Work item: Find each line of the material below in which the word "child" occurs, and return it.

─── Data provided

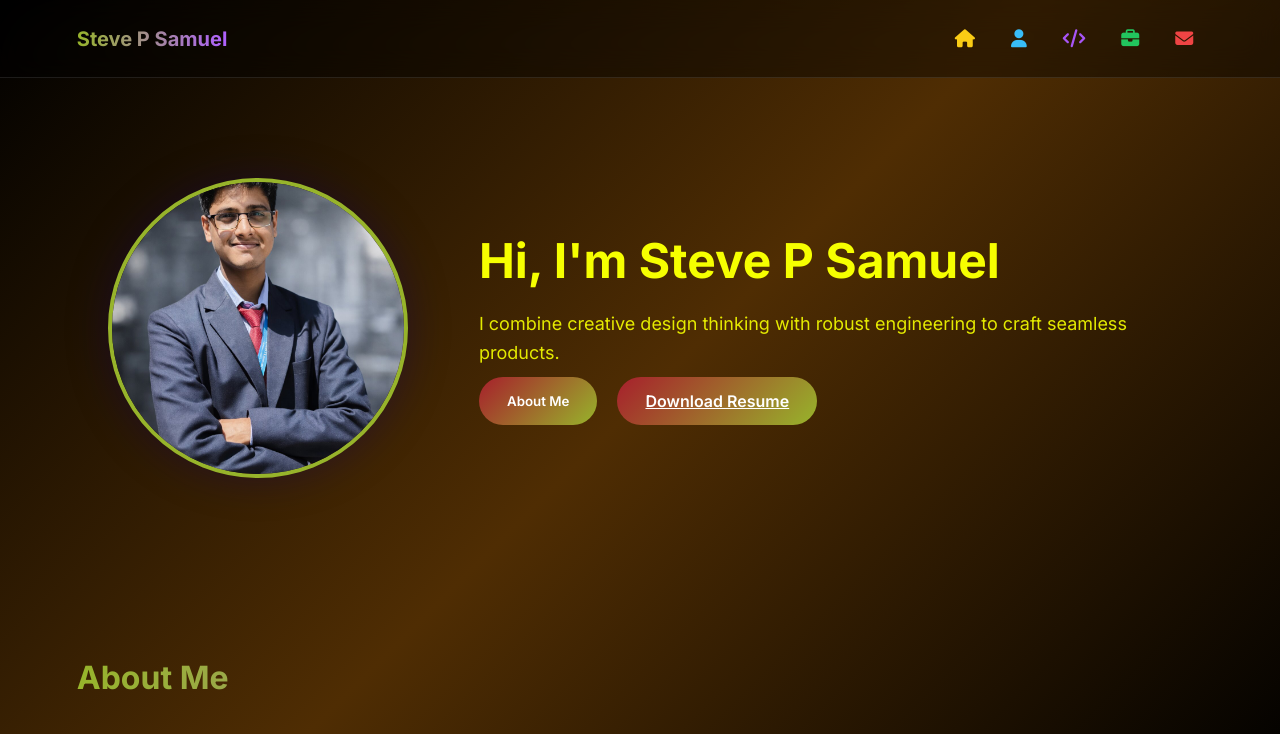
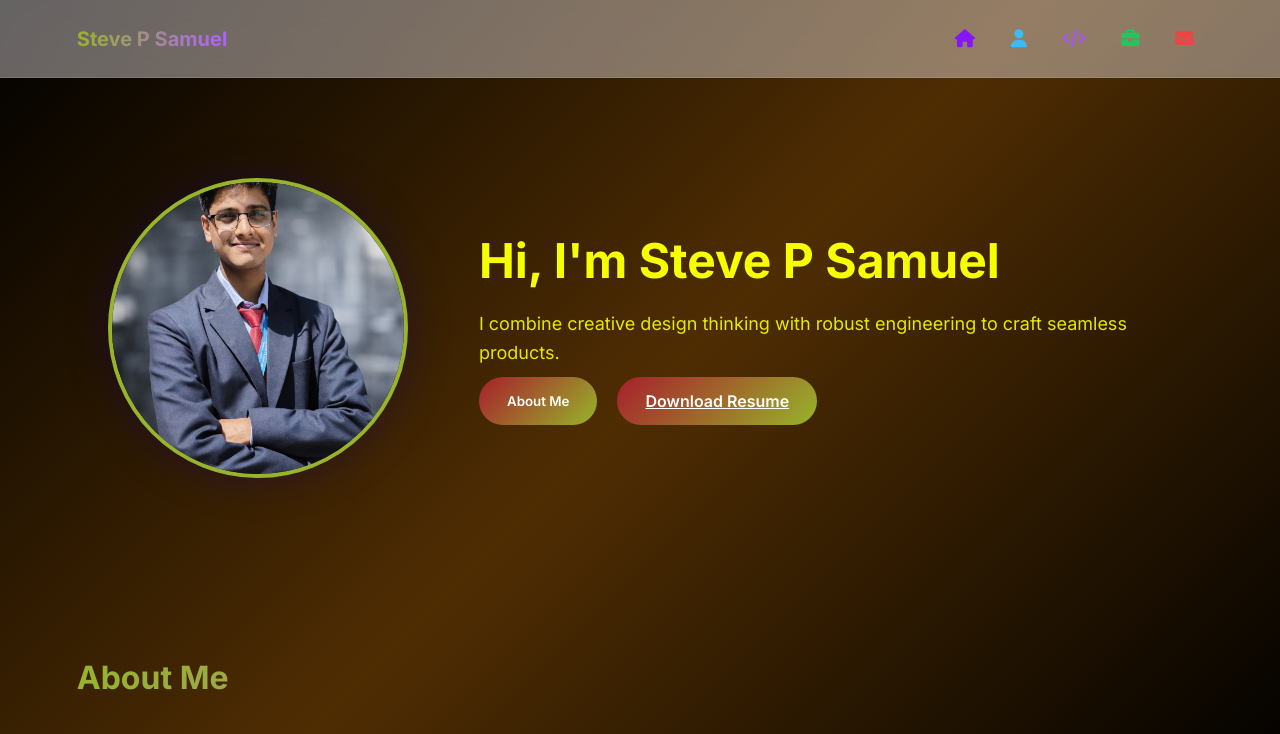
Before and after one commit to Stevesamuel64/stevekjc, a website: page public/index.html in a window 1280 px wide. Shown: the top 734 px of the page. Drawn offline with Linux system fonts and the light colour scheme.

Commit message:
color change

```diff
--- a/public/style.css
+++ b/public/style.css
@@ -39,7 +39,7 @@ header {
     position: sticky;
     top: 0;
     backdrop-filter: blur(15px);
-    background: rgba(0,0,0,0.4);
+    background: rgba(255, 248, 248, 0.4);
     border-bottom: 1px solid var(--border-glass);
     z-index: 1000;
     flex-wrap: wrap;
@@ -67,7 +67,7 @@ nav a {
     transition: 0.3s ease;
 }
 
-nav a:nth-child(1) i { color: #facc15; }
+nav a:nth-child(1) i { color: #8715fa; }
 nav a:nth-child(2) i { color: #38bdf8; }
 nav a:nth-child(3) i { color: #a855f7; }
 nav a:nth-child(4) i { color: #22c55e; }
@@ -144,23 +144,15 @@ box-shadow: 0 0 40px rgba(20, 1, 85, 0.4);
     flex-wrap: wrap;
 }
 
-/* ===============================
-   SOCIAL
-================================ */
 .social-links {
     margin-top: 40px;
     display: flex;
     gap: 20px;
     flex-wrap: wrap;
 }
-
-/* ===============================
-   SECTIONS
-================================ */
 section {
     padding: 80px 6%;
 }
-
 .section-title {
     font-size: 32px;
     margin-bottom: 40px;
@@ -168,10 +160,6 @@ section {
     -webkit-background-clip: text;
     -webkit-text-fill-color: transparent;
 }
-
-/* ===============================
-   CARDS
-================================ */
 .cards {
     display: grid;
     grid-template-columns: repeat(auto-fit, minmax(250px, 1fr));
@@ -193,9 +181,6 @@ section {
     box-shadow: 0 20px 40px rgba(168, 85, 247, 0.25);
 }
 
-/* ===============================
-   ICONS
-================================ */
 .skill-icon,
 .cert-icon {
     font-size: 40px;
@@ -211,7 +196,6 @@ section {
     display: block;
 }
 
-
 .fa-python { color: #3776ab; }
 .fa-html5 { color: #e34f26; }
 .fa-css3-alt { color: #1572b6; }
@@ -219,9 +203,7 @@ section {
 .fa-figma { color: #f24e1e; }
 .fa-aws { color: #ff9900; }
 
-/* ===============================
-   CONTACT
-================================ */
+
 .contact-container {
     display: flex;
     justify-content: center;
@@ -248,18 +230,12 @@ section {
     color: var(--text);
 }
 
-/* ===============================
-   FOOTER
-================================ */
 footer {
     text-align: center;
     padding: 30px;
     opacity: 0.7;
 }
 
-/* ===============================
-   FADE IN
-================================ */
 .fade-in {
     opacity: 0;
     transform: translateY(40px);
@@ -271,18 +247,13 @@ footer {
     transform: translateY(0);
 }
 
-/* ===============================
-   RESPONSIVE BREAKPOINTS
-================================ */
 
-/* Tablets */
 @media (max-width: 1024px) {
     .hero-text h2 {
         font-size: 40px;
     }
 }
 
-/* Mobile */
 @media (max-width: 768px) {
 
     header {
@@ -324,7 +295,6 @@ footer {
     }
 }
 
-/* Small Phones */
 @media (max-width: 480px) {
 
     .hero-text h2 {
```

──────
─── Data provided

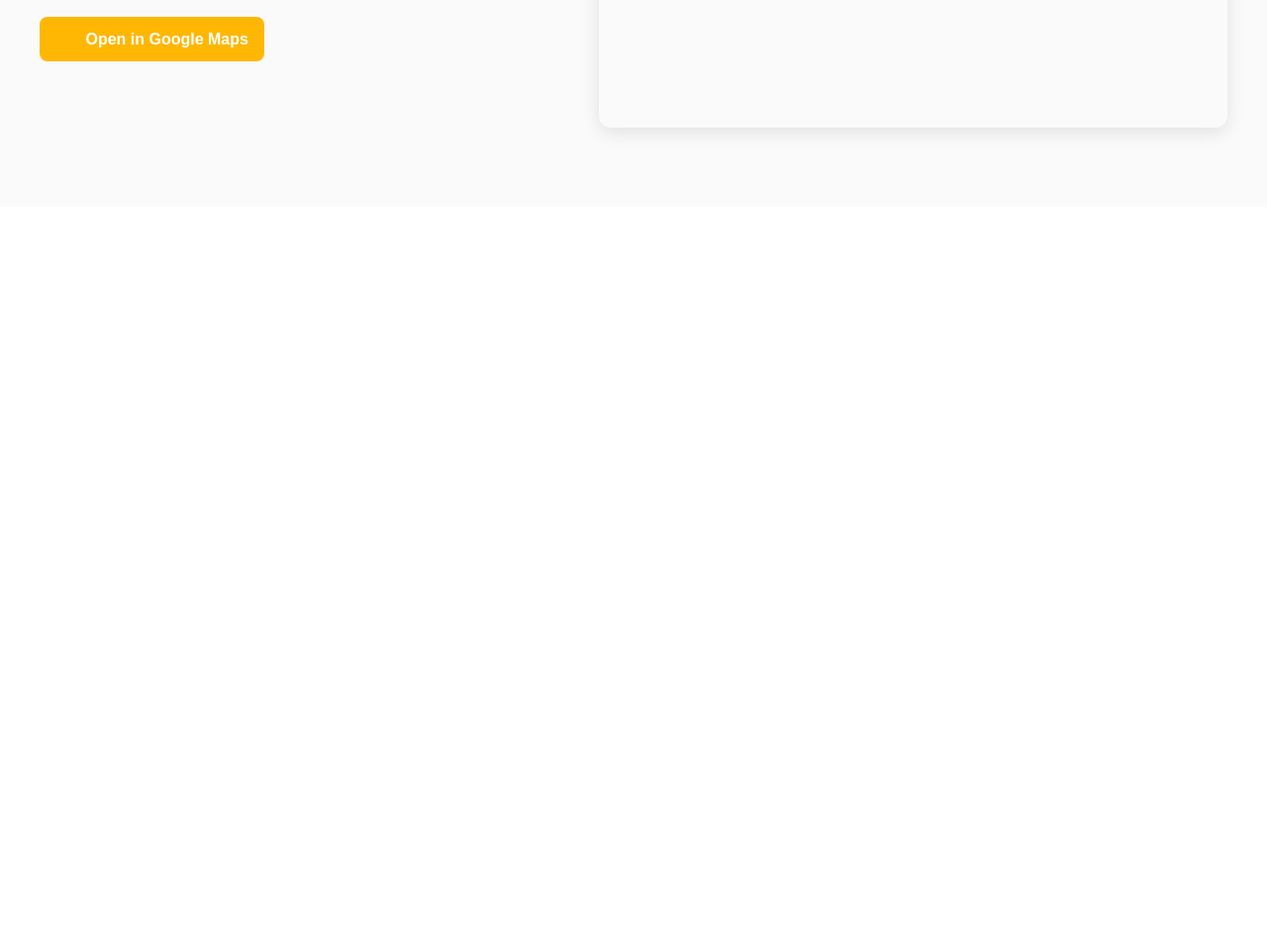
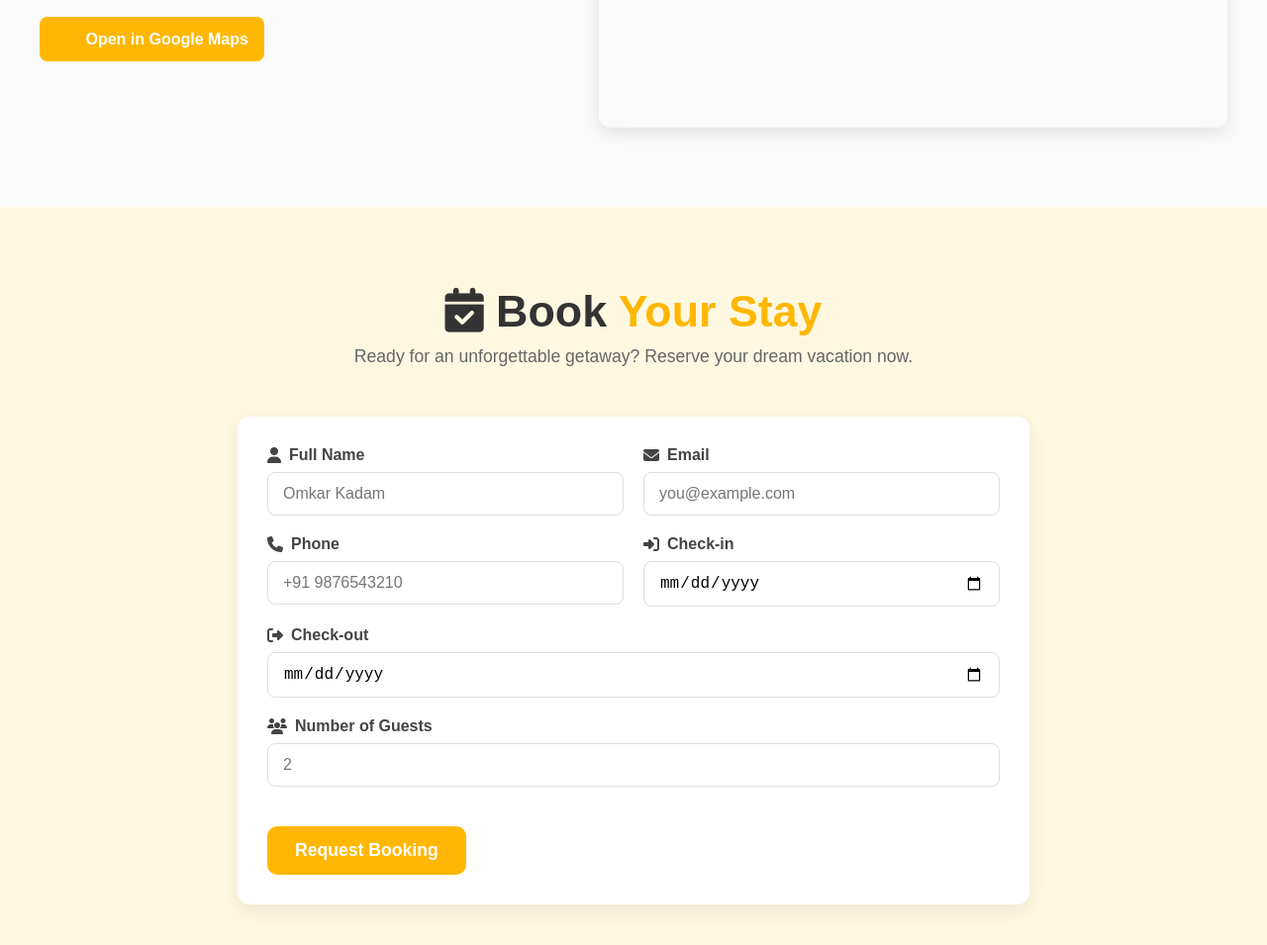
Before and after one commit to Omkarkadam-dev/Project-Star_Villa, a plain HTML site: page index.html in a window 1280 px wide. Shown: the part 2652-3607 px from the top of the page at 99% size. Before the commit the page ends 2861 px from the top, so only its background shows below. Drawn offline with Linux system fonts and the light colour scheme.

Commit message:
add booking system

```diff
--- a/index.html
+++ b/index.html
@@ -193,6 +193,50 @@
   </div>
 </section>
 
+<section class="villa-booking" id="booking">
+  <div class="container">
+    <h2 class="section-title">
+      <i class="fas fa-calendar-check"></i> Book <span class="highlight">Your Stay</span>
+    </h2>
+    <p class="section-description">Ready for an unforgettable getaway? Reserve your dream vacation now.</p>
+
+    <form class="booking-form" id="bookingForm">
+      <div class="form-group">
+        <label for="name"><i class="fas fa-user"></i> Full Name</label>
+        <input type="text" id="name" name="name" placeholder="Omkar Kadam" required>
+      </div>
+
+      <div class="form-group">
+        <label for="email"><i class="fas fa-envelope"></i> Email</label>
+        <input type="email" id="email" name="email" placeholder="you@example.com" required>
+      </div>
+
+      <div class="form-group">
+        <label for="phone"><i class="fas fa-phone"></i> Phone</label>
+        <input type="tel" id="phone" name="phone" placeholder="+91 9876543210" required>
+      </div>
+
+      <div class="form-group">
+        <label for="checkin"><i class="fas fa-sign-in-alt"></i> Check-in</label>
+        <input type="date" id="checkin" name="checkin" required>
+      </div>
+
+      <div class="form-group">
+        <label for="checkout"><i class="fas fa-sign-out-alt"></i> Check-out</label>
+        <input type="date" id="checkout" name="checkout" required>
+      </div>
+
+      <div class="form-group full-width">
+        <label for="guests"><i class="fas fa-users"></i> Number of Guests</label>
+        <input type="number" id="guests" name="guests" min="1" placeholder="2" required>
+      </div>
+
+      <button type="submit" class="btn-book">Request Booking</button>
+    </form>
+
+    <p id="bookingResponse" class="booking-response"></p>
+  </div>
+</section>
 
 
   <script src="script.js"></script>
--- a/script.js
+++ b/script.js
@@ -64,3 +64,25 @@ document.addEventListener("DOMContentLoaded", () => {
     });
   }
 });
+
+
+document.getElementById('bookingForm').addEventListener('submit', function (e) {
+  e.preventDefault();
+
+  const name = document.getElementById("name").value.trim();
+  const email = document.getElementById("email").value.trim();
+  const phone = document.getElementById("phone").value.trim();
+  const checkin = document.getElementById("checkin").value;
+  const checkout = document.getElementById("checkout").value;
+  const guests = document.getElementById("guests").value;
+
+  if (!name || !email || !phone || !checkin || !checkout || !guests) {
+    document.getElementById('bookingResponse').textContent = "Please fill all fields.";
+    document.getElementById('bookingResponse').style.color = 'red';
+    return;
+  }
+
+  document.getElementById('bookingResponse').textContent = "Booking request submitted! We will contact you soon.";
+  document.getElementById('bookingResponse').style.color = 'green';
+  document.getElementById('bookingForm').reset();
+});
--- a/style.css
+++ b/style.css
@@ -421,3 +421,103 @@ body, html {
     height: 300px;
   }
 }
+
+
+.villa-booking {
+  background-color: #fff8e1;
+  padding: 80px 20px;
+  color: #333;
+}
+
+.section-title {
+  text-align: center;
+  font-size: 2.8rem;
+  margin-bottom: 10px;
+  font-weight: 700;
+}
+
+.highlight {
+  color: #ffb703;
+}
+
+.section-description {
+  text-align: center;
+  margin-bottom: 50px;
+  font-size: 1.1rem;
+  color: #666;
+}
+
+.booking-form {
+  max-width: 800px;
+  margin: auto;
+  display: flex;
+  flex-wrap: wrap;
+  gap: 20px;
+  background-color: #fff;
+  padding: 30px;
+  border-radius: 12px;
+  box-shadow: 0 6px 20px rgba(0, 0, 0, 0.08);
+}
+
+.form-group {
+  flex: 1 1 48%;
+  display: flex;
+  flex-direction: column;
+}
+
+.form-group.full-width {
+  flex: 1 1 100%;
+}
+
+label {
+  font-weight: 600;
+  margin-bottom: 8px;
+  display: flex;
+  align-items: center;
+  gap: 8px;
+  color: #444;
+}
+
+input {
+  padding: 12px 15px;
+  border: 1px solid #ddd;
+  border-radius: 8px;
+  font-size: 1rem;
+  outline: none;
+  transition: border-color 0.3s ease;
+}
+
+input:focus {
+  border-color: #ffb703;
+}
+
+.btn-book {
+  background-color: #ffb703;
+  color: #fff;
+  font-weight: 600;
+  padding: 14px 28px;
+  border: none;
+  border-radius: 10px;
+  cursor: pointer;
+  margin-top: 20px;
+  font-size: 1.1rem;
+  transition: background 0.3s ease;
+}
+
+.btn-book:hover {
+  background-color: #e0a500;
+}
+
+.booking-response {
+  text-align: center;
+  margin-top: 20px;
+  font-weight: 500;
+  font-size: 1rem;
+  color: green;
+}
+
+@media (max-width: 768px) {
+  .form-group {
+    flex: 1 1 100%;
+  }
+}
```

──────

Solution to this problem:
-nav a:nth-child(1) i { color: #facc15; }
+nav a:nth-child(1) i { color: #8715fa; }
 nav a:nth-child(2) i { color: #38bdf8; }
 nav a:nth-child(3) i { color: #a855f7; }
 nav a:nth-child(4) i { color: #22c55e; }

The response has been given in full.